HC Deb 30 July 1998 vol 317 cc511-2
1. Mr. Robin Corbett (Birmingham, Erdington)

What has been the response to the public consultation on the future of fur farming. [51685]

The Parliamentary Secretary to the Ministry of Agriculture, Fisheries and Food (Mr. Elliot Morley)

The response to the public consultation exercise carried out last year on the future of fur farming showed that there was overwhelming support for the Government's position to ban fur farming. I want to announce that it is the Government's firm intention to end fur farming in this country. Primary legislation will be required, and we will be seeking the most appropriate route by which to achieve that.

Mr. Corbett

I congratulate my hon. Friend, and through him the Government, on making for the first time a pledge that a Bill is to be introduced to ban fur farming. Does he agree that fur looks better on the backs of animals that are born with it than on the backs of bimbos?

Mr. Morley

The public certainly find fur farming unacceptable. We know from the many representations that we have received from welfare and other organisations and consumer groups, as well as from our own specialist advisory bodies, such as the Farm Animal Welfare Council, that there has been long-standing concern about the practice of fur farming. I want to make absolutely clear our commitment to bringing it to an end through legislation.

Mr. Norman Baker (Lewes)

I congratulate the Minister on his announcement; I know that he takes the matter very seriously. I am sure that many hon. Members were pleased to hear it. Can he give an undertaking that legislation will be in the Queen's Speech? Will he give a definite undertaking that fur farming will have been stopped by the end of this Parliament?

Mr. Morley

The procedure will be announced in due course, although there are several ways in which such legislation can be brought forward. It is right and proper that the details of legislation, including such aspects as the phase-out period, will be announced for consultation among interested parties.

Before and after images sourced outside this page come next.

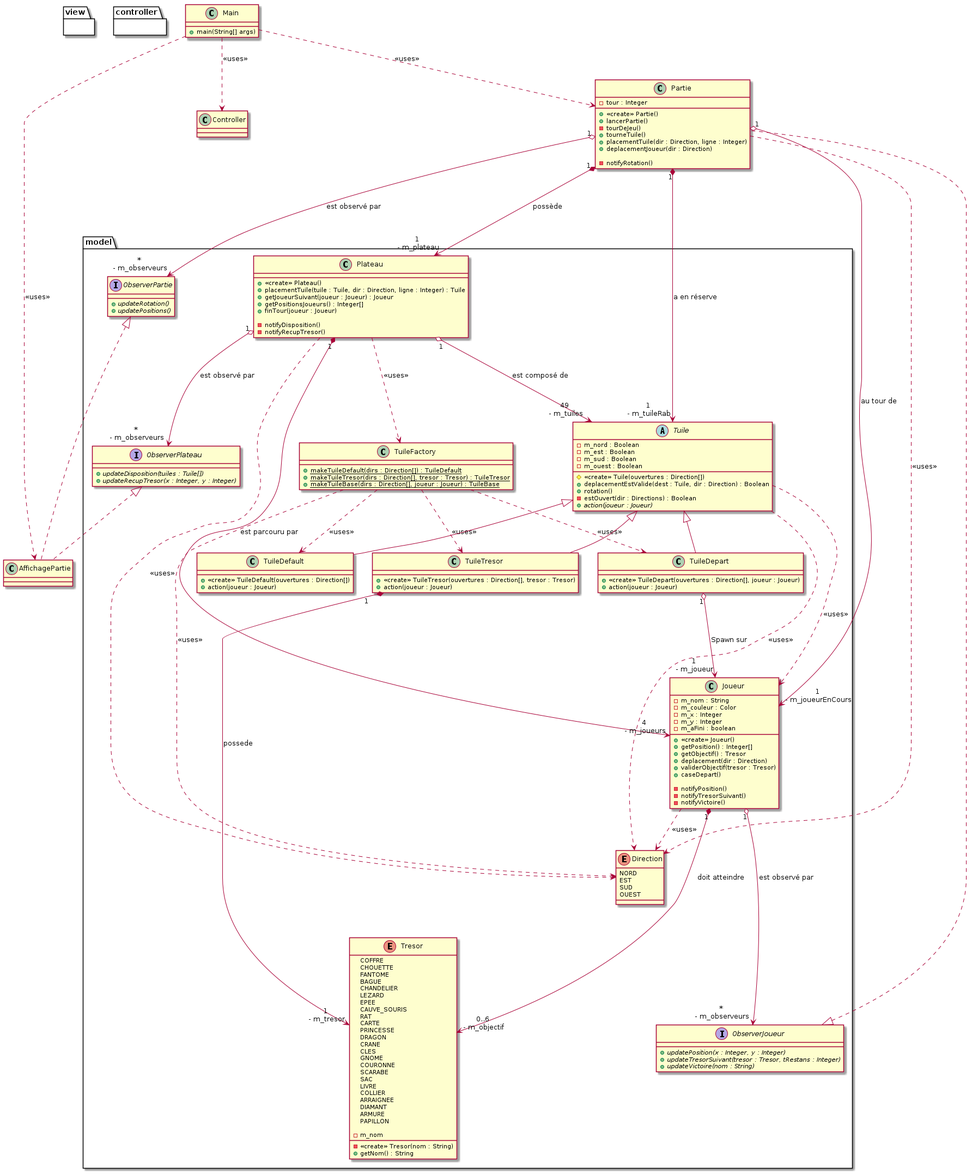
This is labyrinthe.png from Anybody368/Labyrinthe-Java, a PlantUML export, as it was before one commit. Its source is kept beside it as labyrinthe.puml.
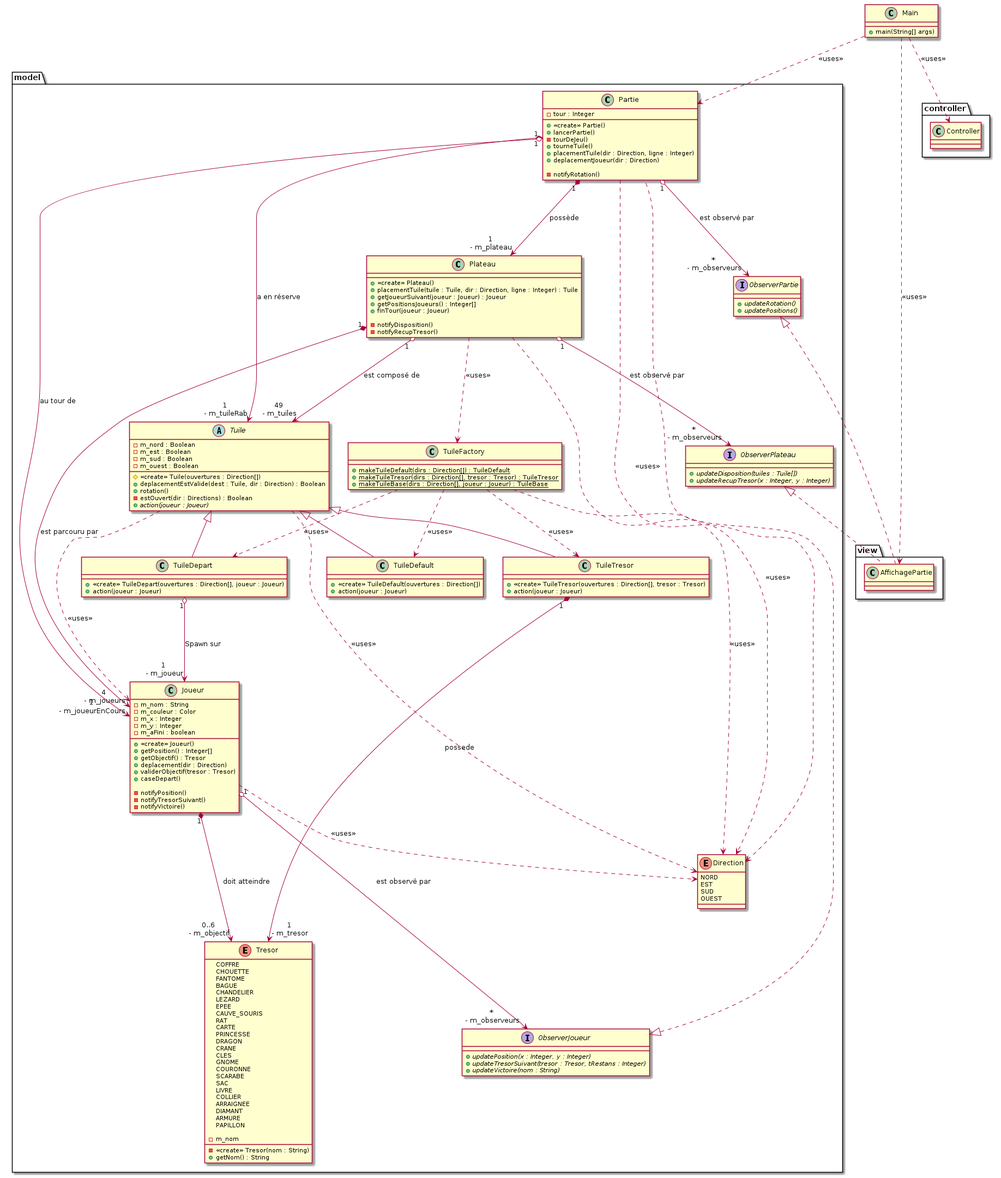
The same diagram one commit later.

Commit message:
ordre des uses

Change to the diagram source:
```diff
@@ -4,9 +4,6 @@
 {
     + main(String[] args)
 }
-Main ..> Partie : <<uses>>
-Main ..> Controller : <<uses>>
-Main ..> AffichagePartie : <<uses>>
 
 package model
 {
@@ -23,7 +20,6 @@
 
         - notifyRotation()
     }
-    Partie ..> Direction : <<uses>>
 
     class Plateau
     {
@@ -36,8 +32,6 @@
         - notifyDisposition()
         - notifyRecupTresor()
     }
-    Plateau ..> Direction : <<uses>>
-    Plateau ..> TuileFactory : <<uses>>
 
     enum Direction
     {
@@ -53,10 +47,6 @@
         + {static} makeTuileTresor(dirs : Direction[], tresor : Tresor) : TuileTresor
         + {static} makeTuileBase(dirs : Direction[], joueur : Joueur) : TuileBase
     }
-    TuileFactory ..> TuileDefault : <<uses>>
-    TuileFactory ..> TuileTresor : <<uses>>
-    TuileFactory ..> TuileDepart : <<uses>>
-    TuileFactory ..> Direction : <<uses>>
 
     abstract class Tuile
     {
@@ -71,8 +61,6 @@
         - estOuvert(dir : Directions) : Boolean
         + {abstract} action(joueur : Joueur)
     }
-    Tuile ..> Direction : <<uses>>
-    Tuile ..> Joueur : <<uses>>
 
     class TuileDefault extends Tuile
     {
@@ -111,7 +99,6 @@
         - notifyTresorSuivant()
         - notifyVictoire()
     }
-    Joueur ..> Direction : <<uses>>
 
     enum Tresor
     {
@@ -181,6 +168,20 @@
     }
 }
 
+Main ..> Partie : <<uses>>
+Main ..> Controller : <<uses>>
+Main ..> AffichagePartie : <<uses>>
+Joueur ..> Direction : <<uses>>
+Tuile ..> Direction : <<uses>>
+Tuile ..> Joueur : <<uses>>
+TuileFactory ..> TuileDefault : <<uses>>
+TuileFactory ..> TuileTresor : <<uses>>
+TuileFactory ..> TuileDepart : <<uses>>
+TuileFactory ..> Direction : <<uses>>
+Plateau ..> Direction : <<uses>>
+Plateau ..> TuileFactory : <<uses>>
+Partie ..> Direction : <<uses>>
+
 Partie "1" *---> "1\n - m_plateau" Plateau : possède
 Partie "1" *---> "1\n - m_tuileRab" Tuile : a en réserve
 Partie "1" o---> "1\n - m_joueurEnCours" Joueur : au tour de
```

Mr. Vernon Coaker (Gedling)

Does my hon. Friend agree that that news will be especially welcomed by the very many young people who write to us, and who find it inconceivable that a modern Government cannot end such an immoral and barbaric practice as soon as possible?

Mr. Morley

I agree with my hon. Friend. From the many representations that we have received, it is clear that many young people find it very strange that, in our society and in this day and age, animals are kept in such conditions for no other reason than to produce fur.